Supplied material ▸

######

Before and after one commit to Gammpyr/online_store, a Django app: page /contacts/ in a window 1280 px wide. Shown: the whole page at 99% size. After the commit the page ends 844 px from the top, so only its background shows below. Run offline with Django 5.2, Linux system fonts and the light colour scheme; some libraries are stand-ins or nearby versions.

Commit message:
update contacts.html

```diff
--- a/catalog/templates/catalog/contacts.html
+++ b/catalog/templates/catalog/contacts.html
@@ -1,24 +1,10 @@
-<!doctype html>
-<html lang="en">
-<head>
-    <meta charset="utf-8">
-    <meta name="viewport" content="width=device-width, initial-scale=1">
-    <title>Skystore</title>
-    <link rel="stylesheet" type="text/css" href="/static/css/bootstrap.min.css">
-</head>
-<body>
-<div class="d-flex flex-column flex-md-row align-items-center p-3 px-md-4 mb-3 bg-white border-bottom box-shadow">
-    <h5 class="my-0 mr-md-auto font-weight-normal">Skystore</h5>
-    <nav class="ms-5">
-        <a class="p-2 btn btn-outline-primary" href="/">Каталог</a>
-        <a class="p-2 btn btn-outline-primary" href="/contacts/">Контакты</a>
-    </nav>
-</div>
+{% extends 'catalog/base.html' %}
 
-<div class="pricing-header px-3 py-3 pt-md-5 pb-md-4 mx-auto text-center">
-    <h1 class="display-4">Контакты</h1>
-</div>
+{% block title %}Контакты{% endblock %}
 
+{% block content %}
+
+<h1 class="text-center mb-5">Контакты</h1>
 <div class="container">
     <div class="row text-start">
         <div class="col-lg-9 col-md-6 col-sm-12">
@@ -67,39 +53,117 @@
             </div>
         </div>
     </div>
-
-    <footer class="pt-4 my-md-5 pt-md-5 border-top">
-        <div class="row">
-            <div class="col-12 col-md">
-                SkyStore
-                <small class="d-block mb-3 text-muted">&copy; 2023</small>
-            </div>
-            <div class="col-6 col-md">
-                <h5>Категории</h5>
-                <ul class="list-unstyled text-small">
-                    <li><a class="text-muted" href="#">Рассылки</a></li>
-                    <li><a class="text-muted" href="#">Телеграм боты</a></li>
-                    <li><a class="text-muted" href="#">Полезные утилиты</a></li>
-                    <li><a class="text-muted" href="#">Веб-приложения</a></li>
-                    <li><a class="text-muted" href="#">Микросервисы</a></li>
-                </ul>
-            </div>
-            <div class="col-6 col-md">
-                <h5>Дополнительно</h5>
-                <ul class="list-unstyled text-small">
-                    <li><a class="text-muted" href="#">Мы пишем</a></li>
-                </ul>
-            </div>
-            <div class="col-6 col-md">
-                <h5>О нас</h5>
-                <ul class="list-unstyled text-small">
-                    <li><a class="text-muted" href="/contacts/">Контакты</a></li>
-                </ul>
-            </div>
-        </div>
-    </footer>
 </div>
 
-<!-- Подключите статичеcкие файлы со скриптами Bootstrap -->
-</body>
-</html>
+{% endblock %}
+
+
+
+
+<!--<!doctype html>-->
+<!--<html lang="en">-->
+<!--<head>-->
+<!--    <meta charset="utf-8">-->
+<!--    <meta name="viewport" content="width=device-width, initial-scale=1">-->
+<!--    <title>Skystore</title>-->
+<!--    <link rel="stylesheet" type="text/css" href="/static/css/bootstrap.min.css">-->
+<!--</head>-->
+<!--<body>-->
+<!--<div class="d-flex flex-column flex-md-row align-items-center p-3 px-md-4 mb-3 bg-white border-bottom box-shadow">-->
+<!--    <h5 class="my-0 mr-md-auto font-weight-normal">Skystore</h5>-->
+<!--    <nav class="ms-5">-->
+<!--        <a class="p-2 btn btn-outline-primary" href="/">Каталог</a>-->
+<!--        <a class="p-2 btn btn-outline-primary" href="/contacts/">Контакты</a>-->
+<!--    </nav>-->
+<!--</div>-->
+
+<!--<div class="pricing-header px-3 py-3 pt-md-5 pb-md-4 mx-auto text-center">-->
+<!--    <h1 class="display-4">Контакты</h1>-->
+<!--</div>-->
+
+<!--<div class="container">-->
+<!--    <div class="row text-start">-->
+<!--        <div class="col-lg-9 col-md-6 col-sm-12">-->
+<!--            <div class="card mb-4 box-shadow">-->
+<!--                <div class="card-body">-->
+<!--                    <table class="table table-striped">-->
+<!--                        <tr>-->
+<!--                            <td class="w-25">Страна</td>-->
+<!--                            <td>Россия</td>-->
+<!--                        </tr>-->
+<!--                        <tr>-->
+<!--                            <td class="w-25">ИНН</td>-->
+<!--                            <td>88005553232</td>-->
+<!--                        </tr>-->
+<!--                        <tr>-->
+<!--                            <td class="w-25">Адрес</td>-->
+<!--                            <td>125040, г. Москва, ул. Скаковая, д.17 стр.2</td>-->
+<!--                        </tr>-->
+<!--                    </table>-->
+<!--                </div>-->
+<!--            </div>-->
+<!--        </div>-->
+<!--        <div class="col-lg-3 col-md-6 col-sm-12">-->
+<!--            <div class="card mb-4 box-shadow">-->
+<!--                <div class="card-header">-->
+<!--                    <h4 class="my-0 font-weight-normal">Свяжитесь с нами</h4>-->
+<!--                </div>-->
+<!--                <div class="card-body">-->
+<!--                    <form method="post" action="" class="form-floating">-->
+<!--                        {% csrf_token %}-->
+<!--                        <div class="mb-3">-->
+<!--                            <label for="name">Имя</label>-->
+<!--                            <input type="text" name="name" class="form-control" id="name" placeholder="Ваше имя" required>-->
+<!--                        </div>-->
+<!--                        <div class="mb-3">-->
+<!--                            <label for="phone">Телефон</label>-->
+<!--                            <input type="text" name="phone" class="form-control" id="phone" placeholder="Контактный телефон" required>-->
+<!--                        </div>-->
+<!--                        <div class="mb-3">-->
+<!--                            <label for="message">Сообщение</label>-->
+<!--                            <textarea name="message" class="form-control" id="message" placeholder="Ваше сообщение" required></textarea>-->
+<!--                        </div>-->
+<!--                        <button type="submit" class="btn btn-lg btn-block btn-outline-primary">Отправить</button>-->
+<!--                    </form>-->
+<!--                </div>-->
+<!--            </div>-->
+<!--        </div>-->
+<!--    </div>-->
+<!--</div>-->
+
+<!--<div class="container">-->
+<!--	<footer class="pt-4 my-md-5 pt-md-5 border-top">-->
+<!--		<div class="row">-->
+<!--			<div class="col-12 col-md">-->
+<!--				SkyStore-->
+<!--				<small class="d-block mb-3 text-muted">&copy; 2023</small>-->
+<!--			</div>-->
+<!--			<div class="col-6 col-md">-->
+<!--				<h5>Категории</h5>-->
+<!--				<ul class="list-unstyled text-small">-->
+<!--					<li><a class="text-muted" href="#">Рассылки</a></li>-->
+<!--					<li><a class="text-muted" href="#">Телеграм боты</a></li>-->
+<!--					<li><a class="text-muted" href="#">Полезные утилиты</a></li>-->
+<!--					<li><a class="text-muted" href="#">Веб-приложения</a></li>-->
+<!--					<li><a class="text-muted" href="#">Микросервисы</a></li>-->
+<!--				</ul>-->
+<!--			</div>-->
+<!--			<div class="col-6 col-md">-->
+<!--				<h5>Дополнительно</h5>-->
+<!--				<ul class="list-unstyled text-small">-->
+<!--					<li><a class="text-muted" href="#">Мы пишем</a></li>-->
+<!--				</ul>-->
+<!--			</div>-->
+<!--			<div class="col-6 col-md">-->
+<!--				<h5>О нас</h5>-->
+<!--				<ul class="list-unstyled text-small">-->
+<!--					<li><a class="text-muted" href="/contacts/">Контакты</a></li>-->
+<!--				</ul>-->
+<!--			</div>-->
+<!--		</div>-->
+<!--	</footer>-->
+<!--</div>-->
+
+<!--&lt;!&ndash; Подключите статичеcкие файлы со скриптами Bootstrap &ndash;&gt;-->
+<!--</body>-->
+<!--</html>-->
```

######

Task requirements ▸
Return only the number of lines in the data above that include the word "start".

Output for this task ▸
2